Inside The Struggle For Electronic Health Record Interoperability

Greg Otto | FedScoop | August 20, 2014

It is a growing issue everywhere from the examination table in your physician’s office to your hospital system’s database to the halls of Capitol Hill. The health care system at large is trying to move your health record off of a paper chart and into the digital space. Furthermore, your electronic health record (or EHR in health care parlance) should be able to to freely move between your physician to your hospital or anywhere crucial in between. Only that increasingly isn’t the case.

Over the past few months, stories have popped up chronicling doctors’, clinicians’ or other health care providers’ headaches moving to and/or accessing EHRs. The chorus of complaints has led the Senate Appropriations Committee to submit language in a draft bill that calls for a report from the Department of Health and Human Services’ Office of the National Coordinator for Health Information Technology (ONC) on what “the challenges and barriers” are to EHR interoperability.” Whatever challenges and barriers there are, it is clear both hospitals and office-based physicians are struggling to meet HHS’ Meaningful Use Criteria, which include interoperability guidelines.

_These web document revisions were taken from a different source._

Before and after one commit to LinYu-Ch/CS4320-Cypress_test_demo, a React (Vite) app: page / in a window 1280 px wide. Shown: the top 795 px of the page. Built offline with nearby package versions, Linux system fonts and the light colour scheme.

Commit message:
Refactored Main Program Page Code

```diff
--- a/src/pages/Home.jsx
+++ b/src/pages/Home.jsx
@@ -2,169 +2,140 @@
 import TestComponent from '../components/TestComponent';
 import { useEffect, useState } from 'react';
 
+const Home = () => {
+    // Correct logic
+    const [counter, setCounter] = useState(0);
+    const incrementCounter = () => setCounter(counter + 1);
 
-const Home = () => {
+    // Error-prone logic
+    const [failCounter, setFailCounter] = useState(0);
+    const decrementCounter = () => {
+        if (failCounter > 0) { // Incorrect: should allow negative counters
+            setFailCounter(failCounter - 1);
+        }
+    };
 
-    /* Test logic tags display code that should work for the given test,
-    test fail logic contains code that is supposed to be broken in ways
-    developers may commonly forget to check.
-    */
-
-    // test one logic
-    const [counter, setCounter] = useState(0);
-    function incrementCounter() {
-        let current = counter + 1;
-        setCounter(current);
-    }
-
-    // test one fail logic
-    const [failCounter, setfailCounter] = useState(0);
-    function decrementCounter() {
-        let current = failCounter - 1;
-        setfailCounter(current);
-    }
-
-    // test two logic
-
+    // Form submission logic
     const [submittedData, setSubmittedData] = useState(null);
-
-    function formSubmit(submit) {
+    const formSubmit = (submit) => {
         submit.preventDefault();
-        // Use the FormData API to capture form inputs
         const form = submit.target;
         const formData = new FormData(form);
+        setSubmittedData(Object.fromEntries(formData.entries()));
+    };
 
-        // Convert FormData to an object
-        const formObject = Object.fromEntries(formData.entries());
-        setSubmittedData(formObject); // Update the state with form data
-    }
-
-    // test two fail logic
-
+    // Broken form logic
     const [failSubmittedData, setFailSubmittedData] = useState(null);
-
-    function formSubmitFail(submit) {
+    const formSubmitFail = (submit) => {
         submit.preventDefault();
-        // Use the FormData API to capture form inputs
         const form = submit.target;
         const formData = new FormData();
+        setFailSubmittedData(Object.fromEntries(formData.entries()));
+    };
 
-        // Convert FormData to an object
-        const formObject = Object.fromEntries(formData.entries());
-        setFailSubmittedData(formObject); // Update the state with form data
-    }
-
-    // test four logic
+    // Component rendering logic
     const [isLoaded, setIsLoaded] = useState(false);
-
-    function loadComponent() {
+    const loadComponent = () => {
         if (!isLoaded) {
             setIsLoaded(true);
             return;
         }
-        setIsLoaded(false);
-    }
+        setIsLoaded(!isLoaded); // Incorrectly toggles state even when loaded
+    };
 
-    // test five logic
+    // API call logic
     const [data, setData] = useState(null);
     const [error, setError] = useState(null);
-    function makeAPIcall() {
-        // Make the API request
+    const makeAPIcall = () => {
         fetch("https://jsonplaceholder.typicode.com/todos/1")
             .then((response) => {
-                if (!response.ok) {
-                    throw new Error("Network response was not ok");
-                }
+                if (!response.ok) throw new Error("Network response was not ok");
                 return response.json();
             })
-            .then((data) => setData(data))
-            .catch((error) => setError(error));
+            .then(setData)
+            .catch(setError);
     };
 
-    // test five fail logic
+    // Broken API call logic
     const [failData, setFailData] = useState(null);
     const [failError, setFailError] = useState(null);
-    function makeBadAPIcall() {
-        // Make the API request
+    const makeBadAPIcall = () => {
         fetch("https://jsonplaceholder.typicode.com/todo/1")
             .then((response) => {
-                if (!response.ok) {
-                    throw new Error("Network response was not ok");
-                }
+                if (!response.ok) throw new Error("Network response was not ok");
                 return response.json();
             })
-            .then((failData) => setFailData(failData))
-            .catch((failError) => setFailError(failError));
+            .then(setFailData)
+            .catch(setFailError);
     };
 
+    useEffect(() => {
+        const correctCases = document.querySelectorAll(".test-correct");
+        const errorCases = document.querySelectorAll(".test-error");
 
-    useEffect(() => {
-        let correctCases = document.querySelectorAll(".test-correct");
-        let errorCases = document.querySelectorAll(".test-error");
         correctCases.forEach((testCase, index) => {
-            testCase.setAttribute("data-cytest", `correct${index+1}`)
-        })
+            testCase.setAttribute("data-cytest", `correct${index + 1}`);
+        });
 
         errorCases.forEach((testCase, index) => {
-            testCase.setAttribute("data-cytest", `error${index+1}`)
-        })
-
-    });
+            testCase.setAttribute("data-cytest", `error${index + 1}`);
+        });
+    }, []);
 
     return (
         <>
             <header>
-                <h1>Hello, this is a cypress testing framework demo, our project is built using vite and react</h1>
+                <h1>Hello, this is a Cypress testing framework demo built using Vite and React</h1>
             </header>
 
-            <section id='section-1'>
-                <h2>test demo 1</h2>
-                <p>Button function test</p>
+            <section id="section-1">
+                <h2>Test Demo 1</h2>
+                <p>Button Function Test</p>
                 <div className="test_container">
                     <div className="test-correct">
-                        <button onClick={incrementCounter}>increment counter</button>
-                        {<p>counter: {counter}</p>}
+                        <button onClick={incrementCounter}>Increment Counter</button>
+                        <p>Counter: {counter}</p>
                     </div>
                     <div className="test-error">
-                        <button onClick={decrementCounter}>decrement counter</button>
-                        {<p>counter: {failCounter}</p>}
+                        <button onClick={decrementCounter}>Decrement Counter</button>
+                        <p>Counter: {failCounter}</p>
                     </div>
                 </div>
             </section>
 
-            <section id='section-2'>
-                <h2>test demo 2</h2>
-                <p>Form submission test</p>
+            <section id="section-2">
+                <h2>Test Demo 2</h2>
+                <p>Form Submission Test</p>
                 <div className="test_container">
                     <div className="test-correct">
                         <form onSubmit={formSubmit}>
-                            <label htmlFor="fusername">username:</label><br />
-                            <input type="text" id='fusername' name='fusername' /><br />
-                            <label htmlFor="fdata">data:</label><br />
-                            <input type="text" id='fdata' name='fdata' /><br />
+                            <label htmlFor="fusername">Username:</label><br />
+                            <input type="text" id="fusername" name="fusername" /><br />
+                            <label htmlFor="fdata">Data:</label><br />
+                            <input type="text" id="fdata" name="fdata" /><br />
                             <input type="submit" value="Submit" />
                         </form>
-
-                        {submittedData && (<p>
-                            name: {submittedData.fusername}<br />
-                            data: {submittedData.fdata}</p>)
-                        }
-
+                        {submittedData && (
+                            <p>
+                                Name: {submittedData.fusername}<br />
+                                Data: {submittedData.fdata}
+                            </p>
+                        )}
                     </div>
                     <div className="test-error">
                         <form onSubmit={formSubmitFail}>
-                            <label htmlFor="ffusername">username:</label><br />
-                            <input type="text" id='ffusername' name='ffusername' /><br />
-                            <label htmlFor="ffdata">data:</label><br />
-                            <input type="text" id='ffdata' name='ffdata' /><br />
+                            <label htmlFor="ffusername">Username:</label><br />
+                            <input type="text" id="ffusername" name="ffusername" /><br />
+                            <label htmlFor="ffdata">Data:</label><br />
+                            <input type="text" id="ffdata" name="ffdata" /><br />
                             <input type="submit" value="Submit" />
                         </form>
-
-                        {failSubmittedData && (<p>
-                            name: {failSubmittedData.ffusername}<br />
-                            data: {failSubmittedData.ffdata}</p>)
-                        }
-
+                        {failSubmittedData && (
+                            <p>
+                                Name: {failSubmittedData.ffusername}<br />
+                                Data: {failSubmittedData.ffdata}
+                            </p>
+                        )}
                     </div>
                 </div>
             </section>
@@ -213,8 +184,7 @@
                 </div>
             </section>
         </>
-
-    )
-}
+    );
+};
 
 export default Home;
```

In a study published in the September 2014 issue of Health Affairs, a number of analysts — including some working for ONC — found that while the rates of hospitals adopting basic EHRs continue to rise, only 5.8 percent of hospitals surveyed were able to meet all of 16 core objectives put forth in HHS’ Meaningful Use Criteria. The areas in which hospitals were most lacking were providing patients with the ability to view and download their information and sending care summaries between care settings...